Recorded data:
───

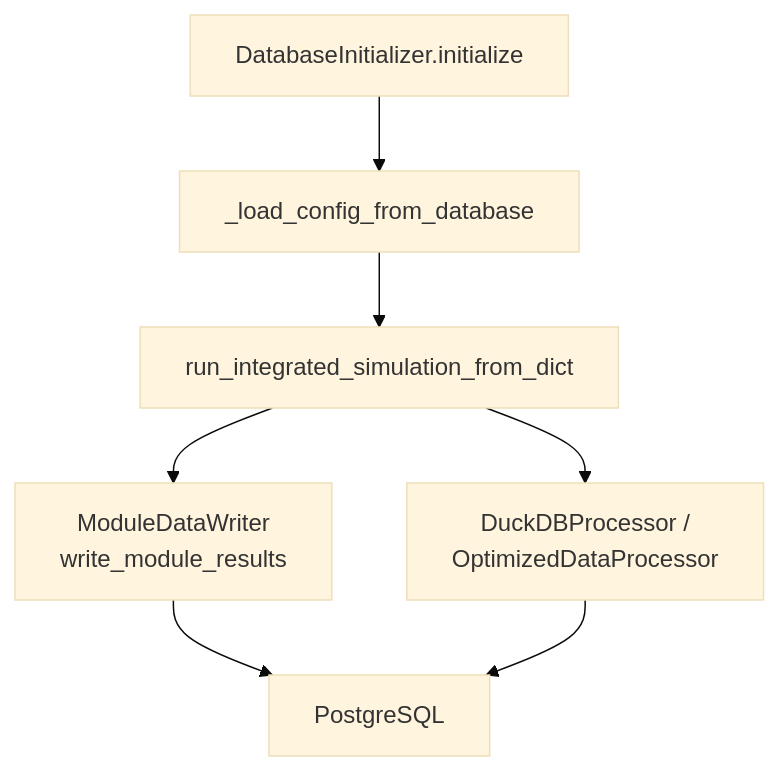
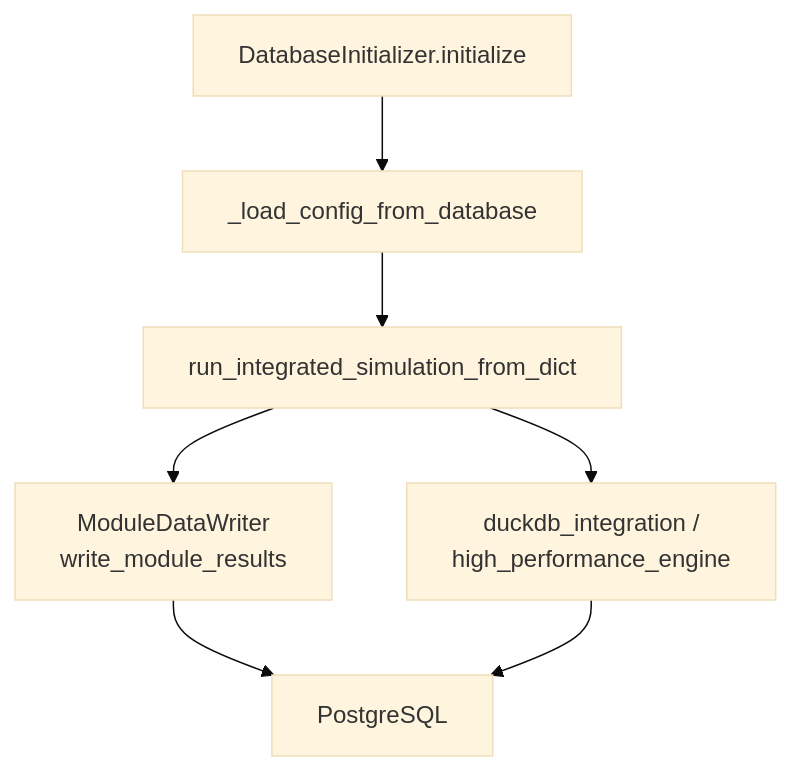
The second of 2 diagrams in docs/handover/refactored/02-api/api.md (senzhang-ps/chainsight), drawn with Mermaid (base theme) before and after one commit. The commit also changed other lines of this file and 15 other files, not shown here.

````diff
--- a/docs/handover/refactored/02-api/api.md
+++ b/docs/handover/refactored/02-api/api.md
@@ -747,9 +747,9 @@
 ```mermaid
 flowchart TB
     A["DatabaseInitializer.initialize"] --> B["_load_config_from_database"]
     B --> C["run_integrated_simulation_from_dict"]
     C --> D["ModuleDataWriter\nwrite_module_results"]
-    C --> E["DuckDBProcessor /\nOptimizedDataProcessor"]
+    C --> E["duckdb_integration /\nhigh_performance_engine"]
     D --> PG["PostgreSQL"]
     E --> PG
 ```
````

───

### Task statement
Could you retype the records above exactly, omitting the pictures?

### Result
The second of 2 diagrams in docs/handover/refactored/02-api/api.md (senzhang-ps/chainsight), drawn with Mermaid (base theme) before and after one commit. The commit also changed other lines of this file and 15 other files, not shown here.

````diff
--- a/docs/handover/refactored/02-api/api.md
+++ b/docs/handover/refactored/02-api/api.md
@@ -747,9 +747,9 @@
 ```mermaid
 flowchart TB
     A["DatabaseInitializer.initialize"] --> B["_load_config_from_database"]
     B --> C["run_integrated_simulation_from_dict"]
     C --> D["ModuleDataWriter\nwrite_module_results"]
-    C --> E["DuckDBProcessor /\nOptimizedDataProcessor"]
+    C --> E["duckdb_integration /\nhigh_performance_engine"]
     D --> PG["PostgreSQL"]
     E --> PG
 ```
````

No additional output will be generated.